Smets, B., Kervyn, M., Kervyn, F., d'Oreye, N., 2015. Spatio-temporal dynamics of eruptions in a youthful extensional setting: Insights from Nyamulagira volcano (D.R. Congo), in the western branch of the East African Rift. Earth-Science Review 150, 305-328. doi:10.1016/j.earscirev.2015.08.008

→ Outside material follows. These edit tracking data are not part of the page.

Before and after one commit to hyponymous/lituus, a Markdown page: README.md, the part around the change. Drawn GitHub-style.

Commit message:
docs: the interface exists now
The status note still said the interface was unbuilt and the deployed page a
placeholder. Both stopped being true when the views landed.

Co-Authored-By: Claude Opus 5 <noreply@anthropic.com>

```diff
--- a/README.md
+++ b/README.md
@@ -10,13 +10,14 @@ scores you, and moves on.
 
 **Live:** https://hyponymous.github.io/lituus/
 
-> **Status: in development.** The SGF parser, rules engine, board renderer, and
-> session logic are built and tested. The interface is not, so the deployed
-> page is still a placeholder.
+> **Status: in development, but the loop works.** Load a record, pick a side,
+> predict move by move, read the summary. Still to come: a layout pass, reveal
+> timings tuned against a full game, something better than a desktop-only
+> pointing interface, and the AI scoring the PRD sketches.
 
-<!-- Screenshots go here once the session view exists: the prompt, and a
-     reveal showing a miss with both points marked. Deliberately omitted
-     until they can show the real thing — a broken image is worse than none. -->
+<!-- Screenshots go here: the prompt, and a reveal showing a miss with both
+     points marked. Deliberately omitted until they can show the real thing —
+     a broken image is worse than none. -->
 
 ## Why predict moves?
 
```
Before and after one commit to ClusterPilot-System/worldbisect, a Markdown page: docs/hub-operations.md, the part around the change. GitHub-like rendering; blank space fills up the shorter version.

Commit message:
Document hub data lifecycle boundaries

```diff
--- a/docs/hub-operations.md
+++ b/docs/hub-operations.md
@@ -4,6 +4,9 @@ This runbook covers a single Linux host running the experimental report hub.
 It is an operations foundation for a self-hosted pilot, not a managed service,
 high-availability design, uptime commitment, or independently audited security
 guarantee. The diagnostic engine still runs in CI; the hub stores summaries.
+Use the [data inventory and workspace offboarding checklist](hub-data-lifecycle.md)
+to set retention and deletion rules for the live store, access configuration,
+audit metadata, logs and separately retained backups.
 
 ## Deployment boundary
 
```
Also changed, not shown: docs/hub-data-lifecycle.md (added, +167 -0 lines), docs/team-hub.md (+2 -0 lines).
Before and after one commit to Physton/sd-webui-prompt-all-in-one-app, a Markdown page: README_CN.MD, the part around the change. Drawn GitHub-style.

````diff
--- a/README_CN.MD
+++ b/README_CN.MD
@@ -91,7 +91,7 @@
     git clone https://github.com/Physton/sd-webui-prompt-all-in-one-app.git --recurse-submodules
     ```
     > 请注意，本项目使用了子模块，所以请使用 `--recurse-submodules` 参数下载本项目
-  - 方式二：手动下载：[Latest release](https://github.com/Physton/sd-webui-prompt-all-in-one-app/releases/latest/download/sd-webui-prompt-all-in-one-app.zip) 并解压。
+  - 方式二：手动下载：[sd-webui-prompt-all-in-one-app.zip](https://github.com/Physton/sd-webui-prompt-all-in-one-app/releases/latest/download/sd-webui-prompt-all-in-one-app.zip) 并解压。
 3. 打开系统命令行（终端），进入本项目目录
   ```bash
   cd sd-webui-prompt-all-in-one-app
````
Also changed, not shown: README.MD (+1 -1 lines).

Geological Summary. Africa's most active volcano, Nyamulagira (also known as Nyamuragira), is a massive high-potassium basaltic shield about 25 km N of Lake Kivu and 13 km NNW of the steep-sided Nyiragongo volcano. The summit is truncated by a small 2 x 2.3 km caldera that has walls up to about 100 m high. Documented eruptions have occurred within the summit caldera, as well as from the numerous flank fissures and cinder cones. A lava lake in the summit crater, active since at least 1921, drained in 1938, at the time of a major flank eruption. Recent lava flows extend down the flanks more than 30 km from the summit as far as Lake Kivu; extensive lava flows from this volcano have covered 1,500 km2 of the western branch of the East African Rift.

Information Contacts: Observatoire Volcanologique de Goma (OVG), Departement de Geophysique, Centre de Recherche en Sciences Naturelles, Lwiro, D.S. Bukavu, DR Congo; NASA Goddard Space Flight Center (NASA/GSFC), Global Sulfur Dioxide Monitoring Page, Atmospheric Chemistry and Dynamics Laboratory, 8800 Greenbelt Road, Goddard, Maryland, USA (URL: https://so2.gsfc.nasa.gov/); NASA Earth Observatory, EOS Project Science Office, NASA Goddard Space Flight Center, Goddard, Maryland, USA (URL: http://earthobservatory.nasa.gov/); Hawai'i Institute of Geophysics and Planetology (HIGP), MODVOLC Thermal Alerts System, School of Ocean and Earth Science and Technology (SOEST), Univ. of Hawai'i, 2525 Correa Road, Honolulu, HI 96822, USA (URL: http://modis.higp.hawaii.edu/); MIROVA (Middle InfraRed Observation of Volcanic Activity), a collaborative project between the Universities of Turin and Florence (Italy) supported by the Centre for Volcanic Risk of the Italian Civil Protection Department (URL: http://www.mirovaweb.it/); Tom Pfeiffer, Volcano Discovery (URL: http://www.volcanodiscovery.com/); Erik Klemetti, Eruptions Blog, Wired (URL: https://www.wired.com/author/erikvolc/); Cultur Volcan, Journal d'un volcanophile (URL: https://laculturevolcan.blogspot.com/); MONUSCO, United Nations Organization Stabilization Mission in the DR Congo (URL: https://monusco.unmissions.org/en/); Oliver Grunewald, Video filmed on 10 July 2015 (URL: https://laculturevolcan.blogspot.fr/2015/07/le-lac-de-lave-du-volcan-nyamuragira.html).